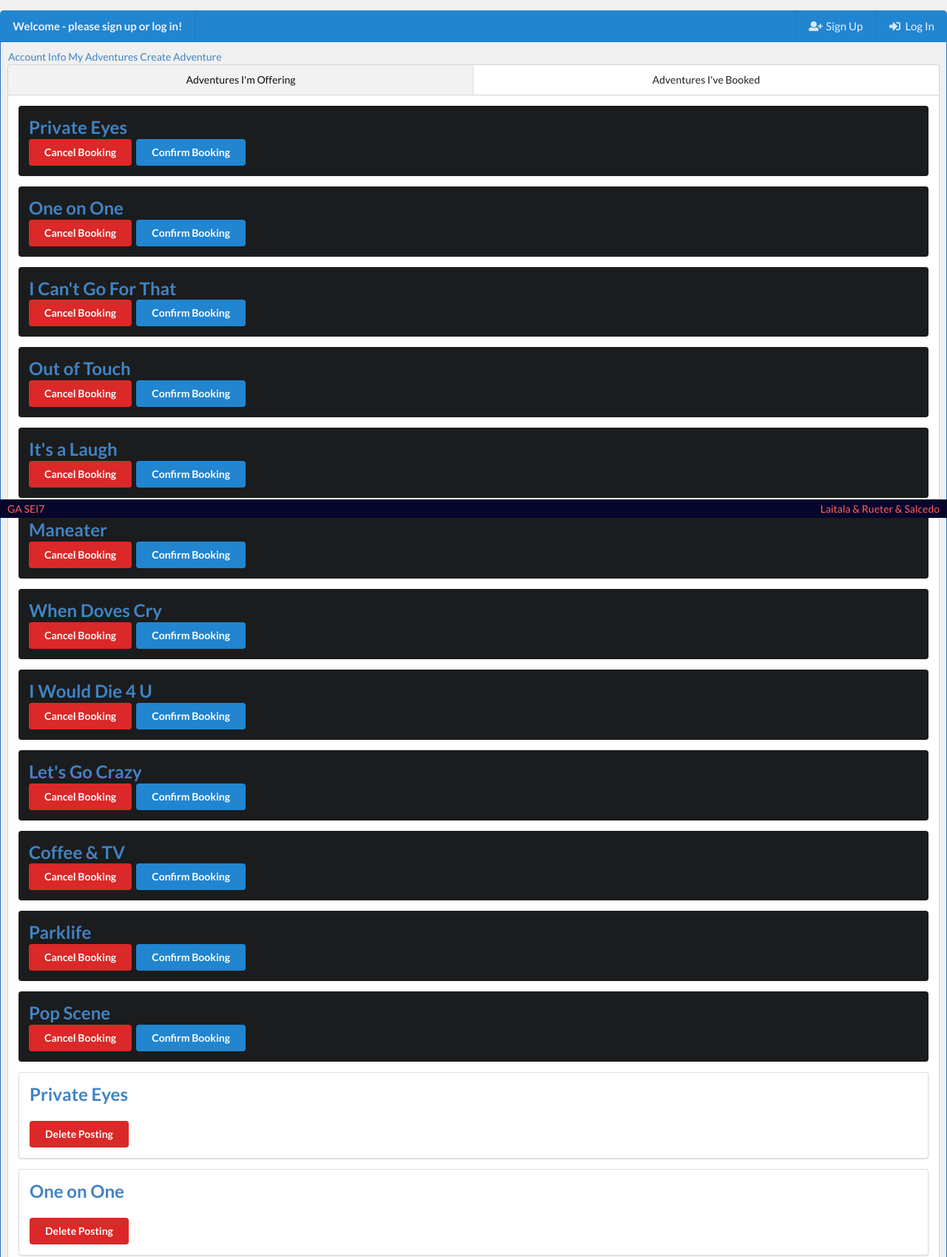
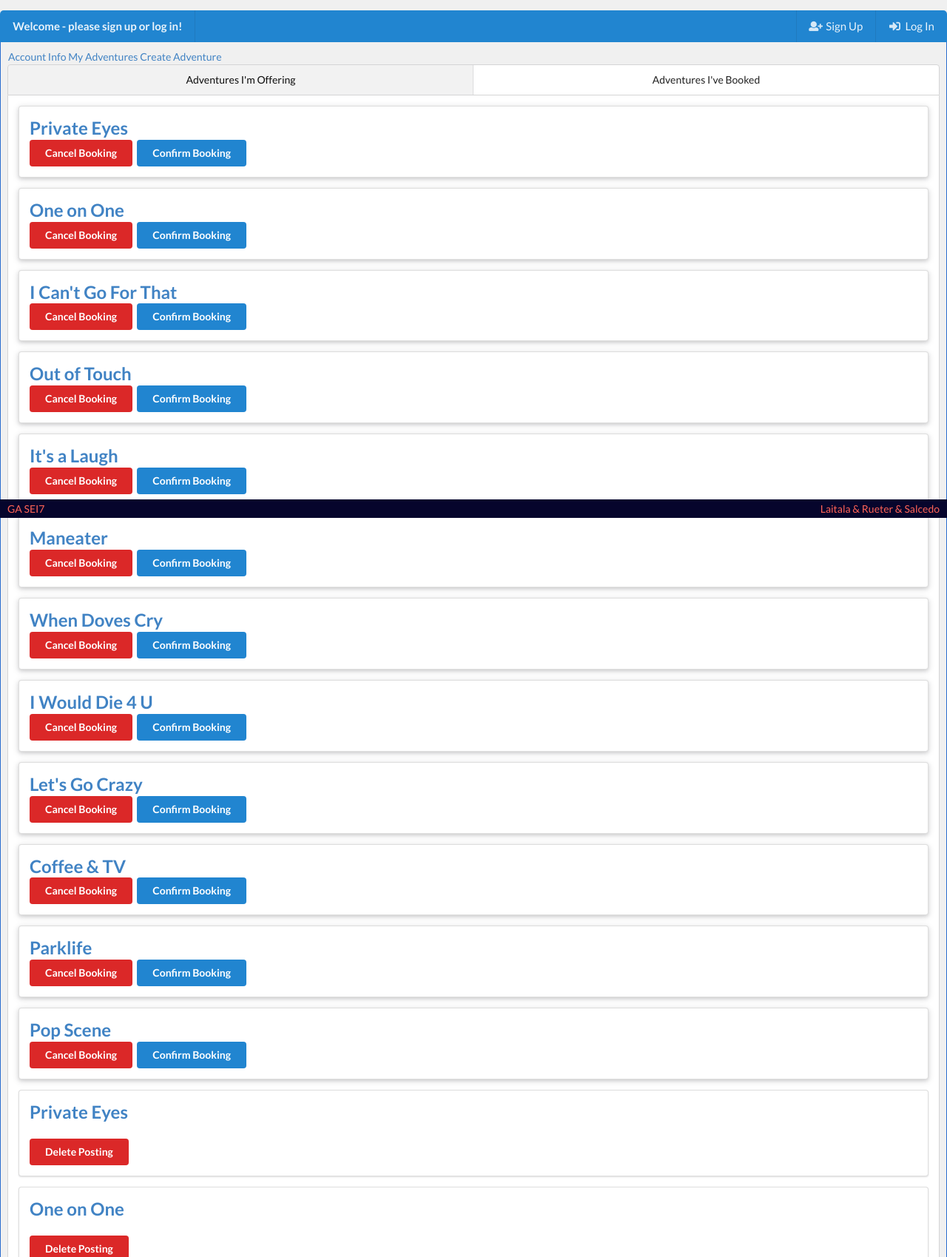
Before and after one commit to masalcedo88/ReactExperiences, a Django app: template main_app/templates/adventures_offered.html in a window 1280 px wide. Shown: the part 100-1799 px from the top of the page at 74% size. Run offline with Django 3.2, Linux system fonts and the light colour scheme; the template is opened without the code that fills it: values that come from a table or form of the project are taken from there, others are empty; data comes from the database, SQL or seed files in the repository.

Commit message:
revises segment styling for booked adventures awaiting confirm

```diff
--- a/main_app/templates/adventures_offered.html
+++ b/main_app/templates/adventures_offered.html
@@ -10,7 +10,7 @@
   </div>
   <div class="ui bottom attached segment">
       {% for adventure in adventures %}
-      <div class="ui segment inverted confirm_prompt">
+      <div class="ui raised segment confirm_prompt">
         <a href="{% url 'adventure_detail' pk=adventure.pk %}">
           <h2>{{ adventure.title }}</h2>
         </a>
```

++++++++

* Task details:
Where a line of the listing holds the string "html", copy that line.

* Solution to this exercise:
Before and after one commit to masalcedo88/ReactExperiences, a Django app: template main_app/templates/adventures_offered.html in a window 1280 px wide. Shown: the part 100-1799 px from the top of the page at 74% size. Run offline with Django 3.2, Linux system fonts and the light colour scheme; the template is opened without the code that fills it: values that come from a table or form of the project are taken from there, others are empty; data comes from the database, SQL or seed files in the repository.
--- a/main_app/templates/adventures_offered.html
+++ b/main_app/templates/adventures_offered.html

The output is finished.